• To do: Scan the data below and give the number of lines that include the word "setPageTitle", with no other words.

------

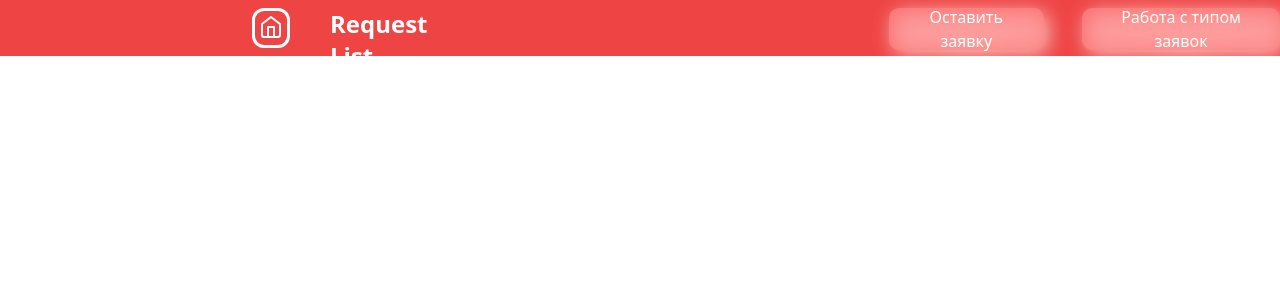
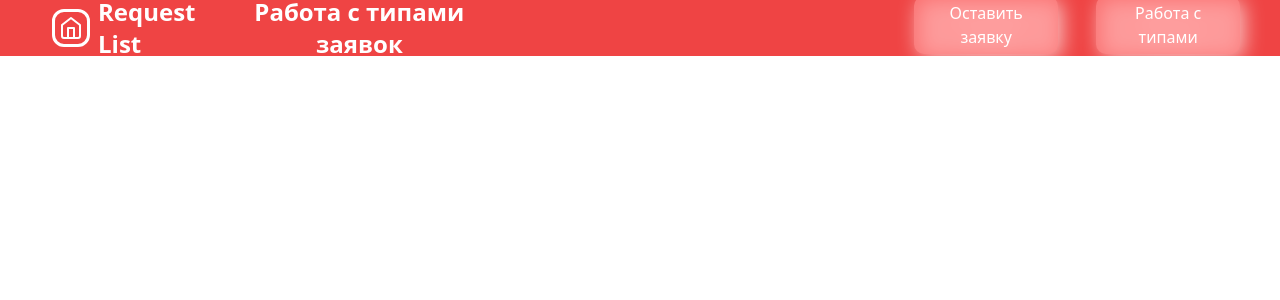
Before and after one commit to Nikita00721/ServiceDesk, a React (Create React App) app in the folder frontend-app/: page /working in a window 1280 px wide. Shown: the top 300 px of the page. Built offline with nearby package versions, Linux system fonts and the light colour scheme.

Commit message:
Было сделано маршрутизация в шапке,перенос строки и ещё что-то

```diff
--- a/frontend-app/src/components/Footer/Footer.js
+++ /dev/null
@@ -1,13 +0,0 @@
-import React,{useState} from "react";
-
-
-function Footer() {
-
-
-  return (
-    <div>
-    </div>
-  );
-}
-
-export default Footer;
--- a/frontend-app/src/components/Header/Header.js
+++ b/frontend-app/src/components/Header/Header.js
@@ -1,26 +1,43 @@
-import React from "react";
+import React, { useState , useEffect} from "react";
 import {LuHome} from "react-icons/lu"
 import "./Header.css"
 import {CiSquareQuestion} from "react-icons/ci"
-import {useNavigate} from "react-router-dom"
+import {useNavigate,useLocation} from "react-router-dom"
 
 function Header({onOpen}){
 
+    const[pageTitle,setPageTitle]=useState("Главная страница")
     const page = useNavigate();
-    function clickReq(){
+    const location=useLocation()
+    useEffect(()=>{
+        if(location.pathname=="/working"){
+            setPageTitle("Работа с типами заявок")
+        }else{
+            setPageTitle("Главная страница")
+        }
+    })
+    function clickReqType(){
         page('/working')
     }
 
     return(
 
-        <div className='w-screen text-white bg-red-500 h-14 flex pt-2 pl-60'>
+        <div className='w-screen text-white bg-red-500 h-14 flex items-center justify-between px-10'>
 
-            <div className="ml-3 rounded-xl border-solid py-1 px-1 mb-2">
+
+            <div className="flex items-center">
+            <div className="ml-3 rounded-xl border-solid py-1 px-1">
                 <a className="cursor-pointer" href="/"><LuHome size={24} /></a>
             </div>
+            <div className="text-2xl font-bold mx-2">
+            Request List
+            </div>
+            </div>
 
-            <div className="text-2xl font-bold ml-10">
-            Request List
+            <div className="text-center flex-grow items-center flex justify-center">
+            <div className="text-2xl font-bold">
+            {pageTitle}
+            </div>
             </div>
 
             <div className="flex pl-96">
@@ -30,8 +47,8 @@ function Header({onOpen}){
                 </button>
                 </div>
                 <div className="btn">
-                <button onClick={clickReq}>
-                    <span>Работа с типом заявок</span>
+                <button onClick={clickReqType} >
+                    <span>Работа с типами</span>
                 </button>
                 </div>
             </div>
--- a/frontend-app/src/components/Modal/Modal.css
+++ b/frontend-app/src/components/Modal/Modal.css
@@ -85,6 +85,7 @@
 .content-req{
     position: relative;
     border-radius: 10px;
+    overflow-x: hidden;
     width: 70%;
     margin-top: 1vi;
     margin-left: 16vi;
@@ -93,10 +94,12 @@
 
 }
 .items-info{
-    position: relative;
+    /* position: relative; */
     display: flex;
+    flex-wrap: wrap;
+    align-items: flex-start;
     justify-content: space-between;
-    align-items: center;
+    /* align-items: center; */
 }
 .nothing{
     position: relative;
@@ -115,15 +118,25 @@
     background-color: bisque;
     border-radius: 30px;
     padding: 6px;
+    align-self: flex-end;
+    white-space: nowrap;
+    margin-left: auto;
 }
 .request{
     display: grid;
     align-items: center;
     justify-content: center;
 }
+.descrip{
+    width: 70%;
+    word-wrap: break-word;
+    white-space: pre-wrap;
+
+}
 .actions{
     display: inline-flex;
     padding-left: 46vi;
+    margin-bottom: 2vi;
 }
 .actions .icons{
     margin: 0 20px;
--- a/frontend-app/src/components/Modal/ModalItem.js
+++ b/frontend-app/src/components/Modal/ModalItem.js
@@ -4,6 +4,7 @@ import {AiOutlineDelete} from "react-icons/ai"
 import {AiOutlineEdit} from "react-icons/ai"
 function ModalItem({ index, request, handleEdit, handleDelete,countType }) {
     const { title, description, type } = request;
+    const isDescripLong=description.length>50
 
     return (
         <li className="content-req">
@@ -11,9 +12,11 @@ function ModalItem({ index, request, handleEdit, handleDelete,countType }) {
                 <div className="request">
                 <p className="text-3xl">{type}</p>
                 <p className="text-m">{title}</p>
-                <p className="text-m">{description}</p>
+                <p className="text-m descrip">{description}</p>
                 </div>
-                <p className="text-xl count-type">{countType(type)}</p>
+                <div className="count-type">
+                <p className="text-2xl">{countType(type)}</p>
+                </div>
             </div>
             <div className="actions">
                 <button className="icons edit" onClick={() => handleEdit(index)}>
--- a/frontend-app/src/components/WorkPage/Work.js
+++ b/frontend-app/src/components/WorkPage/Work.js
@@ -1,13 +1,11 @@
 import React,{useState} from "react";
 import Header from "../Header/Header";
-import Footer from "../Footer/Footer";
 
 
-function Work() {
+function Work({setClicked,clicked}) {
   return (
     <div className="App">
-      <Header/>
-      <Footer/>
+      <Header setClicked={setClicked} clicked={true}></Header>
     </div>
   );
 }
```
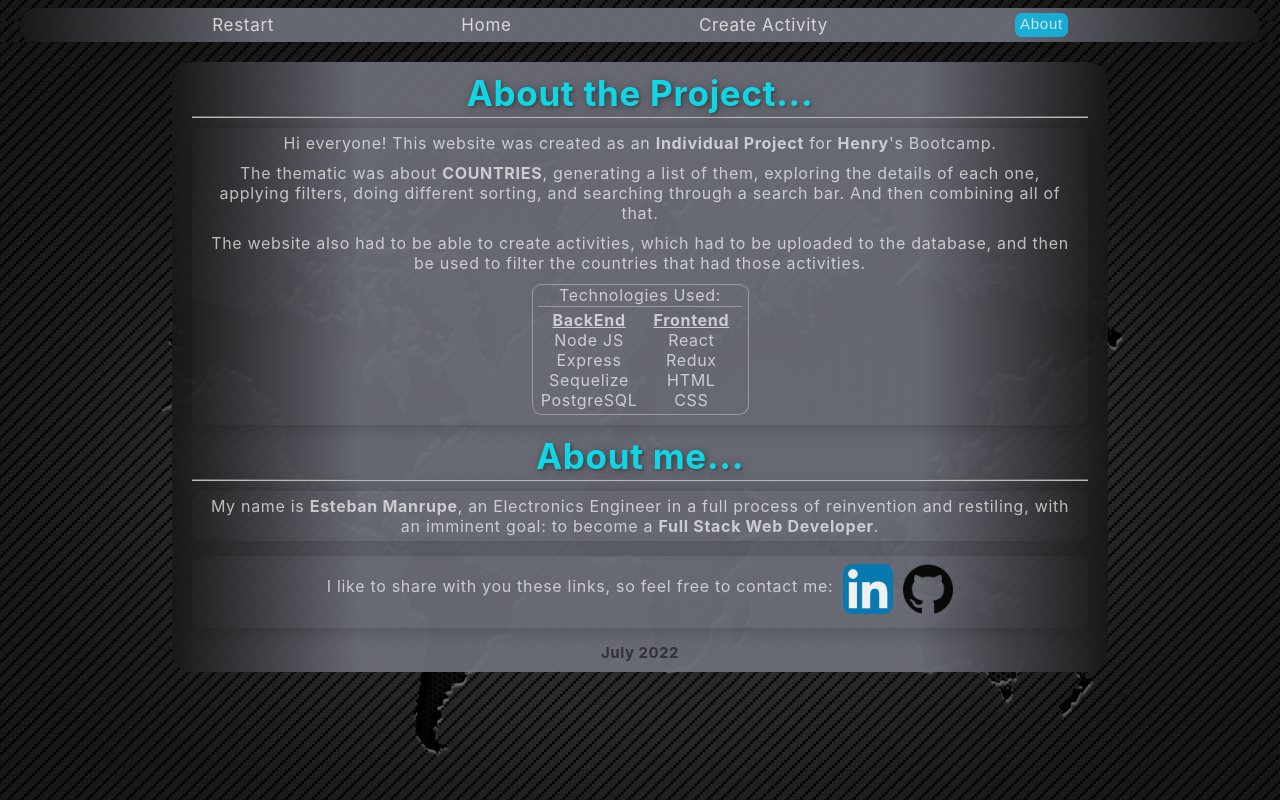
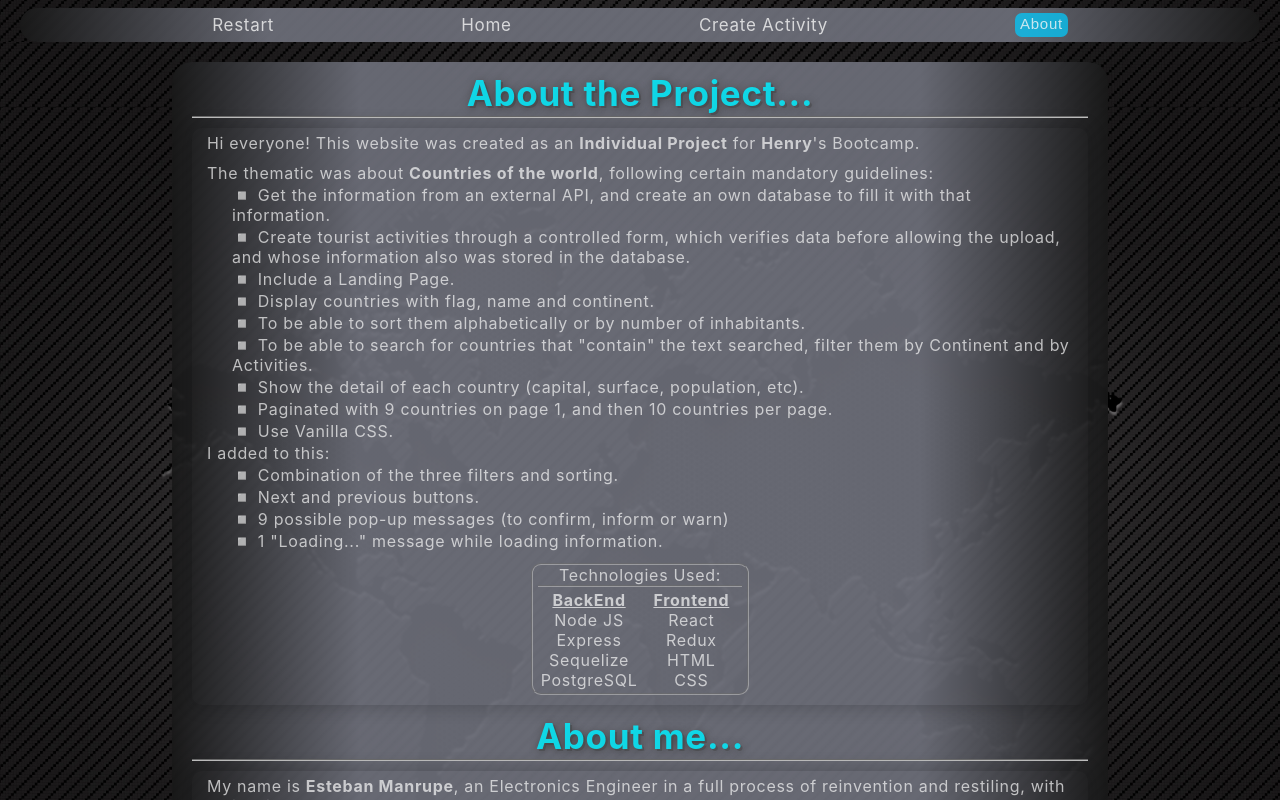
Before and after one commit to peurman/Henry-Individual-Project-COUNTRIES, a React (Create React App) app in the folder client/: page /about in a window 1280 px wide. Shown: the top 800 px of the page. Built offline with nearby package versions, Linux system fonts and the light colour scheme; no server answers.

Commit message:
FRONT: 15vo commit > About modified

```diff
--- a/client/src/components/About/About.jsx
+++ b/client/src/components/About/About.jsx
@@ -12,14 +12,14 @@ export default function About() {
             <div className="containerD3">
               <div className="section1">
                 <div className="containerTitAbout">
-                  <span>About the Project...</span>
+                  <h4>About the Project...</h4>
                 </div>
                 <div className="sectionp1">
-                  <p>
+                  <span>
                     Hi everyone! This website was created as an{" "}
                     <b>Individual Project</b> for <b>Henry</b>'s Bootcamp.
-                  </p>
-                  <p>
+                  </span>
+                  {/* <p>
                     The thematic was about <b>COUNTRIES</b>, generating a list
                     of them, exploring the details of each one, applying
                     filters, doing different sorting, and searching through a
@@ -29,7 +29,47 @@ export default function About() {
                     The website also had to be able to create activities, which
                     had to be uploaded to the database, and then be used to
                     filter the countries that had those activities.
-                  </p>{" "}
+                  </p> */}
+                  <span>
+                    The thematic was about <b>Countries of the world</b>,
+                    following certain mandatory guidelines:
+                    <ul>
+                      ◽ Get the information from an external API, and create an
+                      own database to fill it with that information.
+                    </ul>
+                    <ul>
+                      ◽ Create tourist activities through a controlled form,
+                      which verifies data before allowing the upload, and whose
+                      information also was stored in the database.
+                    </ul>
+                    <ul>◽ Include a Landing Page.</ul>
+                    <ul>◽ Display countries with flag, name and continent.</ul>
+                    <ul>
+                      ◽ To be able to sort them alphabetically or by number of
+                      inhabitants.
+                    </ul>
+                    <ul>
+                      ◽ To be able to search for countries that "contain" the
+                      text searched, filter them by Continent and by Activities.
+                    </ul>
+                    <ul>
+                      ◽ Show the detail of each country (capital, surface,
+                      population, etc).
+                    </ul>
+                    <ul>
+                      ◽ Paginated with 9 countries on page 1, and then 10
+                      countries per page.
+                    </ul>
+                    <ul>◽ Use Vanilla CSS.</ul>I added to this:
+                    <ul>◽ Combination of the three filters and sorting. </ul>
+                    <ul>◽ Next and previous buttons.</ul>
+                    <ul>
+                      ◽ 9 possible pop-up messages (to confirm, inform or warn)
+                    </ul>
+                    <ul>
+                      ◽ 1 "Loading..." message while loading information.
+                    </ul>
+                  </span>
                   <div className="containerTech">
                     <div className="containerTech2">
                       <p>Technologies Used:</p>
@@ -55,21 +95,18 @@ export default function About() {
               </div>
               <div className="section2">
                 <div className="containerTitAbout">
-                  <span>About me...</span>
+                  <h4>About me...</h4>
                 </div>
                 <div className="sectionp2">
-                  <p>
+                  <span>
                     My name is <b>Esteban Manrupe</b>, an Electronics Engineer
                     in a full process of reinvention and restiling, with an
                     imminent goal: to become a <b>Full Stack Web Developer</b>.
-                  </p>
+                  </span>
                 </div>
               </div>
               <div className="section3">
-                <p>
-                  I like to share with you these links, so feel free to contact
-                  me:
-                </p>
+                <p>Feel free to contact me on:</p>
                 <a href="https://www.linkedin.com/in/estebanmanrupe/">
                   <img src={linkedin} alt="Lkduser" className="logoLinkedin" />
                 </a>
--- a/client/src/styles/About.css
+++ b/client/src/styles/About.css
@@ -56,11 +56,12 @@
   border-bottom-style: groove;
 }
 
-.section1 span,
-.section2 span {
+.section1 h4,
+.section2 h4 {
   font-size: 35px;
   font-weight: bolder;
   margin-top: 0px;
+  margin-bottom: 0px;
   color: hsla(184, 93%, 50%, 0.9);
   letter-spacing: 0.7px;
   text-shadow: rgb(68, 68, 68, 0.5) 2px 2px 0px,
@@ -96,6 +97,7 @@
 .sectionp1,
 .sectionp2 {
   margin-top: 10px;
+
   display: flex;
   flex-direction: column;
   align-content: center;
@@ -104,8 +106,10 @@
   border-radius: 10px;
   box-shadow: 0px 0px 20px 1px rgb(0 0 0 / 25%);
 }
-.sectionp1 p,
-.sectionp2 p {
+.sectionp1 span,
+.sectionp2 span {
+  text-align: left;
+  margin-left: 10px;
   padding-left: 10px;
   padding-right: 10px;
   margin: 5px;
@@ -183,3 +187,9 @@
   text-decoration: underline;
   border: none;
 }
+.sectionp1 ul {
+  text-align: left;
+  margin-bottom: 2px;
+  margin-top: 2px;
+  padding-left: 25px;
+}
```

------

• Result of this task: 3